Exercise objective:
Please give back each line of the material unchanged, but without the images.

* * * *

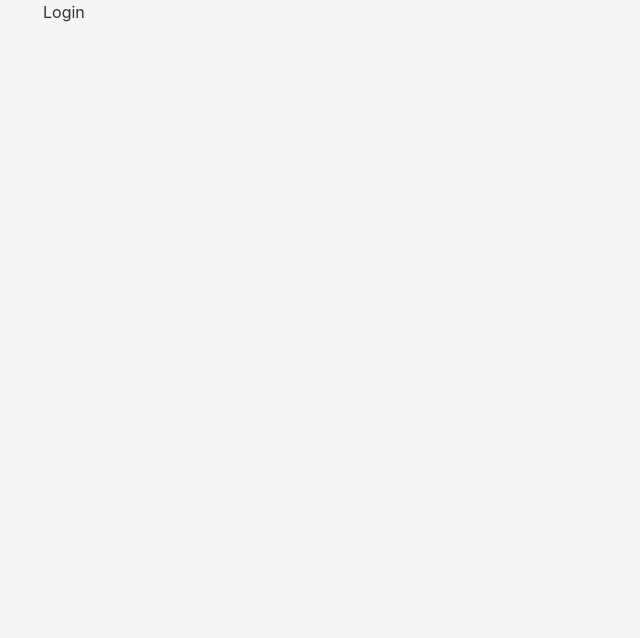
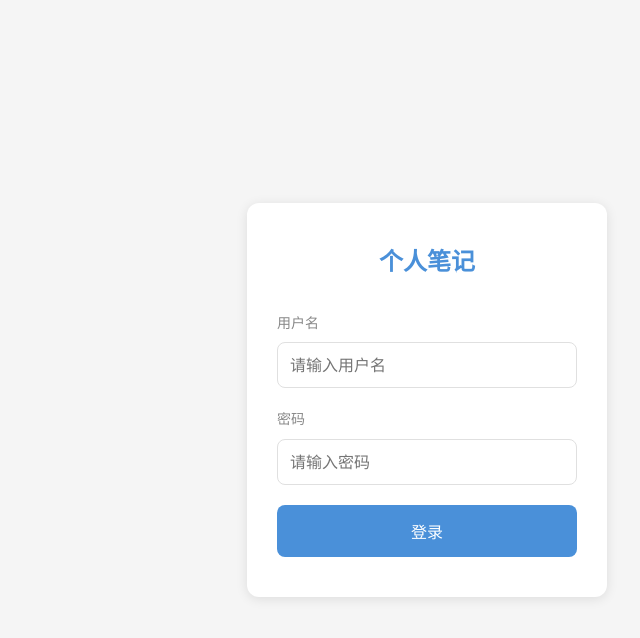
Before and after one commit to Lancewer/PersonalNoteSystem, a Vue app in the folder frontend/: page /login in a window 1280 px wide. Shown: the top 638 px of the page, without its empty margins (213-853 px from the left). Built offline with nearby package versions, Linux system fonts and the light colour scheme.

Commit message:
feat: implement login page with form validation and error handling

```diff
--- a/frontend/src/views/Login.vue
+++ b/frontend/src/views/Login.vue
@@ -1,3 +1,137 @@
 <template>
-  <div>Login</div>
+  <div class="login-container">
+    <div class="login-card">
+      <h1 class="login-title">个人笔记</h1>
+      <form @submit.prevent="handleLogin">
+        <div class="form-group">
+          <label for="username">用户名</label>
+          <input
+            id="username"
+            v-model="username"
+            type="text"
+            placeholder="请输入用户名"
+            required
+            autocomplete="username"
+          />
+        </div>
+        <div class="form-group">
+          <label for="password">密码</label>
+          <input
+            id="password"
+            v-model="password"
+            type="password"
+            placeholder="请输入密码"
+            required
+            autocomplete="current-password"
+          />
+        </div>
+        <button type="submit" class="login-btn" :disabled="loading">
+          {{ loading ? '登录中...' : '登录' }}
+        </button>
+        <p v-if="error" class="error-msg">{{ error }}</p>
+      </form>
+    </div>
+  </div>
 </template>
+
+<script setup lang="ts">
+import { ref } from 'vue'
+import { useRouter } from 'vue-router'
+import { useAuthStore } from '../stores/auth'
+
+const router = useRouter()
+const authStore = useAuthStore()
+
+const username = ref('')
+const password = ref('')
+const loading = ref(false)
+const error = ref('')
+
+async function handleLogin() {
+  loading.value = true
+  error.value = ''
+  try {
+    await authStore.doLogin(username.value, password.value)
+    router.push('/')
+  } catch (e: any) {
+    error.value = e.response?.data?.detail || '登录失败,请检查用户名和密码'
+  } finally {
+    loading.value = false
+  }
+}
+</script>
+
+<style scoped>
+.login-container {
+  min-height: 100vh;
+  display: flex;
+  align-items: center;
+  justify-content: center;
+  padding: 20px;
+}
+
+.login-card {
+  background: var(--card-bg);
+  border-radius: 12px;
+  padding: 40px 30px;
+  width: 100%;
+  max-width: 360px;
+  box-shadow: 0 2px 12px rgba(0, 0, 0, 0.1);
+}
+
+.login-title {
+  text-align: center;
+  margin-bottom: 30px;
+  font-size: 24px;
+  color: var(--primary-color);
+}
+
+.form-group {
+  margin-bottom: 20px;
+}
+
+.form-group label {
+  display: block;
+  margin-bottom: 8px;
+  font-size: 14px;
+  color: var(--text-secondary);
+}
+
+.form-group input {
+  width: 100%;
+  padding: 12px;
+  border: 1px solid var(--border-color);
+  border-radius: 8px;
+  font-size: 16px;
+  outline: none;
+  transition: border-color 0.2s;
+}
+
+.form-group input:focus {
+  border-color: var(--primary-color);
+}
+
+.login-btn {
+  width: 100%;
+  padding: 14px;
+  background: var(--primary-color);
+  color: white;
+  border: none;
+  border-radius: 8px;
+  font-size: 16px;
+  cursor: pointer;
+  transition: opacity 0.2s;
+}
+
+.login-btn:disabled {
+  opacity: 0.6;
+  cursor: not-allowed;
+}
+
+.error-msg {
+  color: #e74c3c;
+  font-size: 14px;
+  margin-top: 12px;
+  text-align: center;
+}
+</style>
```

* * * *

Expected output:
Before and after one commit to Lancewer/PersonalNoteSystem, a Vue app in the folder frontend/: page /login in a window 1280 px wide. Shown: the top 638 px of the page, without its empty margins (213-853 px from the left). Built offline with nearby package versions, Linux system fonts and the light colour scheme.

Commit message:
feat: implement login page with form validation and error handling

```diff
--- a/frontend/src/views/Login.vue
+++ b/frontend/src/views/Login.vue
@@ -1,3 +1,137 @@
 <template>
-  <div>Login</div>
+  <div class="login-container">
+    <div class="login-card">
+      <h1 class="login-title">个人笔记</h1>
+      <form @submit.prevent="handleLogin">
+        <div class="form-group">
+          <label for="username">用户名</label>
+          <input
+            id="username"
+            v-model="username"
+            type="text"
+            placeholder="请输入用户名"
+            required
+            autocomplete="username"
+          />
+        </div>
+        <div class="form-group">
+          <label for="password">密码</label>
+          <input
+            id="password"
+            v-model="password"
+            type="password"
+            placeholder="请输入密码"
+            required
+            autocomplete="current-password"
+          />
+        </div>
+        <button type="submit" class="login-btn" :disabled="loading">
+          {{ loading ? '登录中...' : '登录' }}
+        </button>
+        <p v-if="error" class="error-msg">{{ error }}</p>
+      </form>
+    </div>
+  </div>
 </template>
+
+<script setup lang="ts">
+import { ref } from 'vue'
+import { useRouter } from 'vue-router'
+import { useAuthStore } from '../stores/auth'
+
+const router = useRouter()
+const authStore = useAuthStore()
+
+const username = ref('')
+const password = ref('')
+const loading = ref(false)
+const error = ref('')
+
+async function handleLogin() {
+  loading.value = true
+  error.value = ''
+  try {
+    await authStore.doLogin(username.value, password.value)
+    router.push('/')
+  } catch (e: any) {
+    error.value = e.response?.data?.detail || '登录失败,请检查用户名和密码'
+  } finally {
+    loading.value = false
+  }
+}
+</script>
+
+<style scoped>
+.login-container {
+  min-height: 100vh;
+  display: flex;
+  align-items: center;
+  justify-content: center;
+  padding: 20px;
+}
+
+.login-card {
+  background: var(--card-bg);
+  border-radius: 12px;
+  padding: 40px 30px;
+  width: 100%;
+  max-width: 360px;
+  box-shadow: 0 2px 12px rgba(0, 0, 0, 0.1);
+}
+
+.login-title {
+  text-align: center;
+  margin-bottom: 30px;
+  font-size: 24px;
+  color: var(--primary-color);
+}
+
+.form-group {
+  margin-bottom: 20px;
+}
+
+.form-group label {
+  display: block;
+  margin-bottom: 8px;
+  font-size: 14px;
+  color: var(--text-secondary);
+}
+
+.form-group input {
+  width: 100%;
+  padding: 12px;
+  border: 1px solid var(--border-color);
+  border-radius: 8px;
+  font-size: 16px;
+  outline: none;
+  transition: border-color 0.2s;
+}
+
+.form-group input:focus {
+  border-color: var(--primary-color);
+}
+
+.login-btn {
+  width: 100%;
+  padding: 14px;
+  background: var(--primary-color);
+  color: white;
+  border: none;
+  border-radius: 8px;
+  font-size: 16px;
+  cursor: pointer;
+  transition: opacity 0.2s;
+}
+
+.login-btn:disabled {
+  opacity: 0.6;
+  cursor: not-allowed;
+}
+
+.error-msg {
+  color: #e74c3c;
+  font-size: 14px;
+  margin-top: 12px;
+  text-align: center;
+}
+</style>
```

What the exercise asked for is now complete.